Pl@ntNet is essentially a collaborative project which, like wikipedia, is based on the sharing and transmission of knowledge. It is therefore essential that the most expert people help us to review the contributions of the most novices. The performance of the recognition algorithm is in fact directly related to the nature of the images in the database.
There are mechanisms in Pl@ntNet that give more weight to users according to their expertise (number of shared species, number of validated observations, number of revised observations, etc.). Even if you are not 100% sure of a species name correction proposal, you should never hesitate to enter it in the application. A more experienced botanist will come back later and correct your proposal if he thinks it is wrong. In the meantime, your own level of expertise will already be very useful compared to probably more novice people who made a mistake.
To review an observation, simply access the photo gallery of the species and click on the photo that you think is problematic. Next to the species name associated with this photo (at the top of the screen), you will then see a small pencil that will allow you to enter a new species name or confirm an existing one. This can also be done on the web version of Pl@ntNet, by following the same procedure and entering a new name in the module entitled “Suggested Names”.
We hope that this information will help you better understand how the application works and encourage new collaborators to contribute to its improvement. The most common species include those that are subject to the most noise in the database. Being much more in the spotlight, they generate more errors than the less observed species. It is therefore important that people who are familiar with these species or have a direct link with them in their professional activity take ownership of their knowledge management in Pl@ntNet. The Pl@ntNet team itself has a few very expert botanists, but they cannot, of course, review the tens of thousands of species and millions of images in the database.
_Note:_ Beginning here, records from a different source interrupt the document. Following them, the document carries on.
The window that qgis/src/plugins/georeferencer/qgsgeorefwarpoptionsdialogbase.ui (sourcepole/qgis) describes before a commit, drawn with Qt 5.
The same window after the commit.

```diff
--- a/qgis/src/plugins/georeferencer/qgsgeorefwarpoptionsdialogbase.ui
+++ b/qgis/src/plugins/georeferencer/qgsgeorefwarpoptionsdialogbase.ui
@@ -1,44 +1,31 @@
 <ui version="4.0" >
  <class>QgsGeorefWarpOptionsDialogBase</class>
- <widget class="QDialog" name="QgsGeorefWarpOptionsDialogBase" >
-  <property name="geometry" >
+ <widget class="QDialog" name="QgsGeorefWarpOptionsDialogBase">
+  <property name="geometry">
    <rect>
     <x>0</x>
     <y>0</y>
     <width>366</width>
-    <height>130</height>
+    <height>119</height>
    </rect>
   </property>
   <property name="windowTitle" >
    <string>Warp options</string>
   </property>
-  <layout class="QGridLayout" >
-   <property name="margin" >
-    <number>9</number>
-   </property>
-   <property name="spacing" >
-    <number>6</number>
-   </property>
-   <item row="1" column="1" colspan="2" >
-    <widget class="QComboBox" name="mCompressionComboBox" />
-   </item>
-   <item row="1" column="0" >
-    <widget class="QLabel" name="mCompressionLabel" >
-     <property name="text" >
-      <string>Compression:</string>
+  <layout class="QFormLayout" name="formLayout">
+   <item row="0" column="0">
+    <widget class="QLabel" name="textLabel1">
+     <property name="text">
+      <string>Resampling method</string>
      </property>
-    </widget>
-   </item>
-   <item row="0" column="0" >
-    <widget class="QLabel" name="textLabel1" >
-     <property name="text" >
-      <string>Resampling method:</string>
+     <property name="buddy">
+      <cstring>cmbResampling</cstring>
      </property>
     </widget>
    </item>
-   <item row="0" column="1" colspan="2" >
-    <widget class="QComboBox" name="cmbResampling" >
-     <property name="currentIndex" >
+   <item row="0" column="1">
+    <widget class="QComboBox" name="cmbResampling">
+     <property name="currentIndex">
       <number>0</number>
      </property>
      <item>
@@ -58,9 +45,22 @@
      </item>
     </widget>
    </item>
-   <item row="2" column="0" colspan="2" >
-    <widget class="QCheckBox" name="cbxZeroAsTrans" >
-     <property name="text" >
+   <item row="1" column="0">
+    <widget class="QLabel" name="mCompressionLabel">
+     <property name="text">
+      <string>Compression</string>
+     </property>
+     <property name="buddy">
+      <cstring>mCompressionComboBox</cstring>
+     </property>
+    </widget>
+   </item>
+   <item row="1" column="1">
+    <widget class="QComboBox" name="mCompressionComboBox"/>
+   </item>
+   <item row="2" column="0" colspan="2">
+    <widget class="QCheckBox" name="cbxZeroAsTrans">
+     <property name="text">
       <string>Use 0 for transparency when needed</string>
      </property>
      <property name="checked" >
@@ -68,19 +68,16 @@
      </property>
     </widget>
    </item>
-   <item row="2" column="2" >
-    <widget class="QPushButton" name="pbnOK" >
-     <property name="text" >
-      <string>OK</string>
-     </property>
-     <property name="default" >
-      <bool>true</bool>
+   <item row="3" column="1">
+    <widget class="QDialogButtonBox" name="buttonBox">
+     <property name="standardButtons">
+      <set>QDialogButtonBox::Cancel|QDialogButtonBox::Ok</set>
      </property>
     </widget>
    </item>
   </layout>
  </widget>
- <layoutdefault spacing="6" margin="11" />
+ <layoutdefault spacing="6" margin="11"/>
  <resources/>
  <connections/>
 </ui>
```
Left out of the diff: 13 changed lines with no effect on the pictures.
So it is only through knowledge sharing that Pl@ntNet already works so well and will work even better in the future.
Pl@ntNet belongs to YOU!